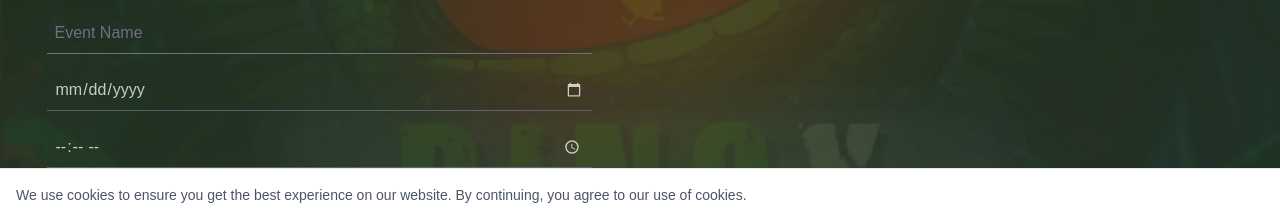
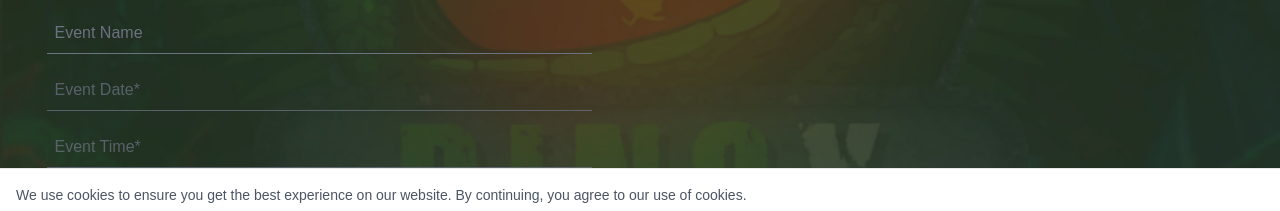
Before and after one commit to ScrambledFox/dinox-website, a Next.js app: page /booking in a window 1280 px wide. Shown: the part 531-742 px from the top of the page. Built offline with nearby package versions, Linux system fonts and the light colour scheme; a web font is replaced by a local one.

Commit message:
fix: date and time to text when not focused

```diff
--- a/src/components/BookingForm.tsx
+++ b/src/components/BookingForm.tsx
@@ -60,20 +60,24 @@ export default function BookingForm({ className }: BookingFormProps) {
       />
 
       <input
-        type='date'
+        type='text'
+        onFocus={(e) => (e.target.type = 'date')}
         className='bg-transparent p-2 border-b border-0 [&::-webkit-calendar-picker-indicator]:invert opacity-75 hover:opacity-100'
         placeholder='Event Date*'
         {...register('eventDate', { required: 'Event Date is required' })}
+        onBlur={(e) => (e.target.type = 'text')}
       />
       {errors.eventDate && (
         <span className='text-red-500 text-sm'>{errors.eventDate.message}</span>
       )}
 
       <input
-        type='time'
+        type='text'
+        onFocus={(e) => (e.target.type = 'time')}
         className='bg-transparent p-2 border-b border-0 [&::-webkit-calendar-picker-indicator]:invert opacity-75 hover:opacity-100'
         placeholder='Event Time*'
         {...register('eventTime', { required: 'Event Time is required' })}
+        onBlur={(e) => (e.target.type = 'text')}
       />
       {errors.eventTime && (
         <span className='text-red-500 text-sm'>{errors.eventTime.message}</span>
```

━━━

● **About this exercise**:
From the first line to the last, repeat the records exactly, leaving out the pictures.

● **Response area**:
Before and after one commit to ScrambledFox/dinox-website, a Next.js app: page /booking in a window 1280 px wide. Shown: the part 531-742 px from the top of the page. Built offline with nearby package versions, Linux system fonts and the light colour scheme; a web font is replaced by a local one.

Commit message:
fix: date and time to text when not focused

```diff
--- a/src/components/BookingForm.tsx
+++ b/src/components/BookingForm.tsx
@@ -60,20 +60,24 @@ export default function BookingForm({ className }: BookingFormProps) {
       />
 
       <input
-        type='date'
+        type='text'
+        onFocus={(e) => (e.target.type = 'date')}
         className='bg-transparent p-2 border-b border-0 [&::-webkit-calendar-picker-indicator]:invert opacity-75 hover:opacity-100'
         placeholder='Event Date*'
         {...register('eventDate', { required: 'Event Date is required' })}
+        onBlur={(e) => (e.target.type = 'text')}
       />
       {errors.eventDate && (
         <span className='text-red-500 text-sm'>{errors.eventDate.message}</span>
       )}
 
       <input
-        type='time'
+        type='text'
+        onFocus={(e) => (e.target.type = 'time')}
         className='bg-transparent p-2 border-b border-0 [&::-webkit-calendar-picker-indicator]:invert opacity-75 hover:opacity-100'
         placeholder='Event Time*'
         {...register('eventTime', { required: 'Event Time is required' })}
+        onBlur={(e) => (e.target.type = 'text')}
       />
       {errors.eventTime && (
         <span className='text-red-500 text-sm'>{errors.eventTime.message}</span>
```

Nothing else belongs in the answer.